ACTIVITY.
The entries should each be set down again precisely.

AVAILABLE RECORDS.
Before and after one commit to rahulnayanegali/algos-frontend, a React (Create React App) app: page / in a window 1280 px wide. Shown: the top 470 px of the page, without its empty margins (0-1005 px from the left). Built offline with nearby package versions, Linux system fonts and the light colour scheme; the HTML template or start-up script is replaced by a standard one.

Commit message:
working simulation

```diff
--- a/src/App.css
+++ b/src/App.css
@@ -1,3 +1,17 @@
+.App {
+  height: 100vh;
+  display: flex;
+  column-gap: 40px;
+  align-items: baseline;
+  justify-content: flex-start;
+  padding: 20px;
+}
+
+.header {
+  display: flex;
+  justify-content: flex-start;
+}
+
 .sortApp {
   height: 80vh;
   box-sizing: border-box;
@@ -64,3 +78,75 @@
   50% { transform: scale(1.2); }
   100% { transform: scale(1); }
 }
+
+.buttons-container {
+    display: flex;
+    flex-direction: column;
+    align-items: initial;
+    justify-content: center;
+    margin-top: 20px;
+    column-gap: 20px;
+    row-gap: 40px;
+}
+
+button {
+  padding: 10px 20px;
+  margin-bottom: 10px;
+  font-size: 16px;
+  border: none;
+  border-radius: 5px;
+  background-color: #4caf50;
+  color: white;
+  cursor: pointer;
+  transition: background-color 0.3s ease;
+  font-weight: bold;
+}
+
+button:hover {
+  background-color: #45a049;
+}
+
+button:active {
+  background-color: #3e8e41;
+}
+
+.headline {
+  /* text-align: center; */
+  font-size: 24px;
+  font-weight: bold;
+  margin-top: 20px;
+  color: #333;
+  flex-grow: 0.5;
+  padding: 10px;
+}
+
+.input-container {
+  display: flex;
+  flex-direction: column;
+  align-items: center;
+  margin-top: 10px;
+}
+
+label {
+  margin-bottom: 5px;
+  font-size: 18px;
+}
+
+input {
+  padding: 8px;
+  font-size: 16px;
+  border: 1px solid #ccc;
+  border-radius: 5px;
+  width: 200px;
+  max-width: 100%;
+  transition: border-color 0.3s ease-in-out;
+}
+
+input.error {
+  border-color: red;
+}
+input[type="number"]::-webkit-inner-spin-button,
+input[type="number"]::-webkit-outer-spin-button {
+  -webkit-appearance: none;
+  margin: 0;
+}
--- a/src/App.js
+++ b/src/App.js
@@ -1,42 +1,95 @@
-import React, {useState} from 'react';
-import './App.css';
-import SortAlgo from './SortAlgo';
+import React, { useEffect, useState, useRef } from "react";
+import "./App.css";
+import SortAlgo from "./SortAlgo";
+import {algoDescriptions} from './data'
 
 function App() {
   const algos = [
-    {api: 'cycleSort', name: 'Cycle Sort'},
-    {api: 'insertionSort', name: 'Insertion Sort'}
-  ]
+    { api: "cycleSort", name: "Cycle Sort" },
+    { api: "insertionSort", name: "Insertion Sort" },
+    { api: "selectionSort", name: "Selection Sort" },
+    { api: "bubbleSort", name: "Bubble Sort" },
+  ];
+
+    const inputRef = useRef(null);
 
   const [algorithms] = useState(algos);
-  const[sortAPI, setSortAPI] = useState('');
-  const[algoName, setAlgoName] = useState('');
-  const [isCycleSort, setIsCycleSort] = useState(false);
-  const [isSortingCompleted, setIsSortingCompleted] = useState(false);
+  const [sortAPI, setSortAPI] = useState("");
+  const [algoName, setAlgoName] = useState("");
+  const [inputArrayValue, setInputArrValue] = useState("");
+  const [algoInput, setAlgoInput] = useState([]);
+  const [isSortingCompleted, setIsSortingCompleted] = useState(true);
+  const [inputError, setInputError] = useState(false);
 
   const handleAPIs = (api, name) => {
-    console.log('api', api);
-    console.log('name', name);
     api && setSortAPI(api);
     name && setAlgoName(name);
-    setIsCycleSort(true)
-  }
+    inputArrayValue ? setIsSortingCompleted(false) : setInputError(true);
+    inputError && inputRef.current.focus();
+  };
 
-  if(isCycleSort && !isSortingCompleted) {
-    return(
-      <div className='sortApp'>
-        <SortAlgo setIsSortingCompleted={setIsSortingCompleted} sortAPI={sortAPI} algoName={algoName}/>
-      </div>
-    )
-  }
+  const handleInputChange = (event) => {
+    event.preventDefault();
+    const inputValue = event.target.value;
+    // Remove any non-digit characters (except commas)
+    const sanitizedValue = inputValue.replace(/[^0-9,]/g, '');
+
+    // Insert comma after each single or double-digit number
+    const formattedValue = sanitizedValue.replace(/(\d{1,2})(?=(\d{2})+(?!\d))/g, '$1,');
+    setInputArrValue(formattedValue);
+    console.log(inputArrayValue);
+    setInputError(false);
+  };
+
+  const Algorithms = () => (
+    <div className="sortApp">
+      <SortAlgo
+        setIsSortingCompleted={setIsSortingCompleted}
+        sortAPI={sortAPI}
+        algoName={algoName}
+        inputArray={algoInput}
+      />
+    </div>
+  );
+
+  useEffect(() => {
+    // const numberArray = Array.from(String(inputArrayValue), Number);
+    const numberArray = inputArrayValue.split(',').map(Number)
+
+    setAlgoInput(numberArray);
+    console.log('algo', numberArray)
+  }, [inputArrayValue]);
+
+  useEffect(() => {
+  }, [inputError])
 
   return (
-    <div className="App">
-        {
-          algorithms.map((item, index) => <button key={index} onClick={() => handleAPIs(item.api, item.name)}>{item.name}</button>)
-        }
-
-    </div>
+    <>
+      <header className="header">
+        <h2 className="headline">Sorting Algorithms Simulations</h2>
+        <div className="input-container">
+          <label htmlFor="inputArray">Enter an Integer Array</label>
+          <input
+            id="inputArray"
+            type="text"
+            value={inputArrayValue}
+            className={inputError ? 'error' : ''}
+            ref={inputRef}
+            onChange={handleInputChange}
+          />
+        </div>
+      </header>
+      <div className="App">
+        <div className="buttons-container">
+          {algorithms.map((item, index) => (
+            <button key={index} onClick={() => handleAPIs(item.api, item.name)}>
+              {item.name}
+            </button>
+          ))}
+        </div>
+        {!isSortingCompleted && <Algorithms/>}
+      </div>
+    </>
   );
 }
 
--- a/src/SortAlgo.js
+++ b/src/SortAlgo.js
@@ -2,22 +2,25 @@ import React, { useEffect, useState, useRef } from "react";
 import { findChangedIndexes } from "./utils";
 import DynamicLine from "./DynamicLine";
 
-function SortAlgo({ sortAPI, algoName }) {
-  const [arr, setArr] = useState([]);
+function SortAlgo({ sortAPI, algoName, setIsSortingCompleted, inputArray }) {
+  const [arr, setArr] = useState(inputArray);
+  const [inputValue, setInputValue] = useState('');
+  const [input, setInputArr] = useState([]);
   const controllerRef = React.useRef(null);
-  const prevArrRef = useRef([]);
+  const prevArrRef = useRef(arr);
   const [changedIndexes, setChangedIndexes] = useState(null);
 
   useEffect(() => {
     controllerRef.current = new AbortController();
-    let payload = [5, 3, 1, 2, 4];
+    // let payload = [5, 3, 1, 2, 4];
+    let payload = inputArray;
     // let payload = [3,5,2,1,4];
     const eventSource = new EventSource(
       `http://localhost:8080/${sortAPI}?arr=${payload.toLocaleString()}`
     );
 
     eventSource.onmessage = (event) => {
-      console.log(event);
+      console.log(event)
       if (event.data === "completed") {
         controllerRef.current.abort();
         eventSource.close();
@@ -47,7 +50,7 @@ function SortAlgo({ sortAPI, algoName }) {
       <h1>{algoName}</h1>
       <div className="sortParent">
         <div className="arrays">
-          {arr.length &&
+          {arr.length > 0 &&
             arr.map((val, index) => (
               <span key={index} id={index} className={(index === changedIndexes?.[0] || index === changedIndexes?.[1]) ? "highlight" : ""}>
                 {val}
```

ANSWER FOR THIS EXERCISE.
Before and after one commit to rahulnayanegali/algos-frontend, a React (Create React App) app: page / in a window 1280 px wide. Shown: the top 470 px of the page, without its empty margins (0-1005 px from the left). Built offline with nearby package versions, Linux system fonts and the light colour scheme; the HTML template or start-up script is replaced by a standard one.

Commit message:
working simulation

```diff
--- a/src/App.css
+++ b/src/App.css
@@ -1,3 +1,17 @@
+.App {
+  height: 100vh;
+  display: flex;
+  column-gap: 40px;
+  align-items: baseline;
+  justify-content: flex-start;
+  padding: 20px;
+}
+
+.header {
+  display: flex;
+  justify-content: flex-start;
+}
+
 .sortApp {
   height: 80vh;
   box-sizing: border-box;
@@ -64,3 +78,75 @@
   50% { transform: scale(1.2); }
   100% { transform: scale(1); }
 }
+
+.buttons-container {
+    display: flex;
+    flex-direction: column;
+    align-items: initial;
+    justify-content: center;
+    margin-top: 20px;
+    column-gap: 20px;
+    row-gap: 40px;
+}
+
+button {
+  padding: 10px 20px;
+  margin-bottom: 10px;
+  font-size: 16px;
+  border: none;
+  border-radius: 5px;
+  background-color: #4caf50;
+  color: white;
+  cursor: pointer;
+  transition: background-color 0.3s ease;
+  font-weight: bold;
+}
+
+button:hover {
+  background-color: #45a049;
+}
+
+button:active {
+  background-color: #3e8e41;
+}
+
+.headline {
+  /* text-align: center; */
+  font-size: 24px;
+  font-weight: bold;
+  margin-top: 20px;
+  color: #333;
+  flex-grow: 0.5;
+  padding: 10px;
+}
+
+.input-container {
+  display: flex;
+  flex-direction: column;
+  align-items: center;
+  margin-top: 10px;
+}
+
+label {
+  margin-bottom: 5px;
+  font-size: 18px;
+}
+
+input {
+  padding: 8px;
+  font-size: 16px;
+  border: 1px solid #ccc;
+  border-radius: 5px;
+  width: 200px;
+  max-width: 100%;
+  transition: border-color 0.3s ease-in-out;
+}
+
+input.error {
+  border-color: red;
+}
+input[type="number"]::-webkit-inner-spin-button,
+input[type="number"]::-webkit-outer-spin-button {
+  -webkit-appearance: none;
+  margin: 0;
+}
--- a/src/App.js
+++ b/src/App.js
@@ -1,42 +1,95 @@
-import React, {useState} from 'react';
-import './App.css';
-import SortAlgo from './SortAlgo';
+import React, { useEffect, useState, useRef } from "react";
+import "./App.css";
+import SortAlgo from "./SortAlgo";
+import {algoDescriptions} from './data'
 
 function App() {
   const algos = [
-    {api: 'cycleSort', name: 'Cycle Sort'},
-    {api: 'insertionSort', name: 'Insertion Sort'}
-  ]
+    { api: "cycleSort", name: "Cycle Sort" },
+    { api: "insertionSort", name: "Insertion Sort" },
+    { api: "selectionSort", name: "Selection Sort" },
+    { api: "bubbleSort", name: "Bubble Sort" },
+  ];
+
+    const inputRef = useRef(null);
 
   const [algorithms] = useState(algos);
-  const[sortAPI, setSortAPI] = useState('');
-  const[algoName, setAlgoName] = useState('');
-  const [isCycleSort, setIsCycleSort] = useState(false);
-  const [isSortingCompleted, setIsSortingCompleted] = useState(false);
+  const [sortAPI, setSortAPI] = useState("");
+  const [algoName, setAlgoName] = useState("");
+  const [inputArrayValue, setInputArrValue] = useState("");
+  const [algoInput, setAlgoInput] = useState([]);
+  const [isSortingCompleted, setIsSortingCompleted] = useState(true);
+  const [inputError, setInputError] = useState(false);
 
   const handleAPIs = (api, name) => {
-    console.log('api', api);
-    console.log('name', name);
     api && setSortAPI(api);
     name && setAlgoName(name);
-    setIsCycleSort(true)
-  }
+    inputArrayValue ? setIsSortingCompleted(false) : setInputError(true);
+    inputError && inputRef.current.focus();
+  };
 
-  if(isCycleSort && !isSortingCompleted) {
-    return(
-      <div className='sortApp'>
-        <SortAlgo setIsSortingCompleted={setIsSortingCompleted} sortAPI={sortAPI} algoName={algoName}/>
-      </div>
-    )
-  }
+  const handleInputChange = (event) => {
+    event.preventDefault();
+    const inputValue = event.target.value;
+    // Remove any non-digit characters (except commas)
+    const sanitizedValue = inputValue.replace(/[^0-9,]/g, '');
+
+    // Insert comma after each single or double-digit number
+    const formattedValue = sanitizedValue.replace(/(\d{1,2})(?=(\d{2})+(?!\d))/g, '$1,');
+    setInputArrValue(formattedValue);
+    console.log(inputArrayValue);
+    setInputError(false);
+  };
+
+  const Algorithms = () => (
+    <div className="sortApp">
+      <SortAlgo
+        setIsSortingCompleted={setIsSortingCompleted}
+        sortAPI={sortAPI}
+        algoName={algoName}
+        inputArray={algoInput}
+      />
+    </div>
+  );
+
+  useEffect(() => {
+    // const numberArray = Array.from(String(inputArrayValue), Number);
+    const numberArray = inputArrayValue.split(',').map(Number)
+
+    setAlgoInput(numberArray);
+    console.log('algo', numberArray)
+  }, [inputArrayValue]);
+
+  useEffect(() => {
+  }, [inputError])
 
   return (
-    <div className="App">
-        {
-          algorithms.map((item, index) => <button key={index} onClick={() => handleAPIs(item.api, item.name)}>{item.name}</button>)
-        }
-
-    </div>
+    <>
+      <header className="header">
+        <h2 className="headline">Sorting Algorithms Simulations</h2>
+        <div className="input-container">
+          <label htmlFor="inputArray">Enter an Integer Array</label>
+          <input
+            id="inputArray"
+            type="text"
+            value={inputArrayValue}
+            className={inputError ? 'error' : ''}
+            ref={inputRef}
+            onChange={handleInputChange}
+          />
+        </div>
+      </header>
+      <div className="App">
+        <div className="buttons-container">
+          {algorithms.map((item, index) => (
+            <button key={index} onClick={() => handleAPIs(item.api, item.name)}>
+              {item.name}
+            </button>
+          ))}
+        </div>
+        {!isSortingCompleted && <Algorithms/>}
+      </div>
+    </>
   );
 }
 
--- a/src/SortAlgo.js
+++ b/src/SortAlgo.js
@@ -2,22 +2,25 @@ import React, { useEffect, useState, useRef } from "react";
 import { findChangedIndexes } from "./utils";
 import DynamicLine from "./DynamicLine";
 
-function SortAlgo({ sortAPI, algoName }) {
-  const [arr, setArr] = useState([]);
+function SortAlgo({ sortAPI, algoName, setIsSortingCompleted, inputArray }) {
+  const [arr, setArr] = useState(inputArray);
+  const [inputValue, setInputValue] = useState('');
+  const [input, setInputArr] = useState([]);
   const controllerRef = React.useRef(null);
-  const prevArrRef = useRef([]);
+  const prevArrRef = useRef(arr);
   const [changedIndexes, setChangedIndexes] = useState(null);
 
   useEffect(() => {
     controllerRef.current = new AbortController();
-    let payload = [5, 3, 1, 2, 4];
+    // let payload = [5, 3, 1, 2, 4];
+    let payload = inputArray;
     // let payload = [3,5,2,1,4];
     const eventSource = new EventSource(
       `http://localhost:8080/${sortAPI}?arr=${payload.toLocaleString()}`
     );
 
     eventSource.onmessage = (event) => {
-      console.log(event);
+      console.log(event)
       if (event.data === "completed") {
         controllerRef.current.abort();
         eventSource.close();
@@ -47,7 +50,7 @@ function SortAlgo({ sortAPI, algoName }) {
       <h1>{algoName}</h1>
       <div className="sortParent">
         <div className="arrays">
-          {arr.length &&
+          {arr.length > 0 &&
             arr.map((val, index) => (
               <span key={index} id={index} className={(index === changedIndexes?.[0] || index === changedIndexes?.[1]) ? "highlight" : ""}>
                 {val}
```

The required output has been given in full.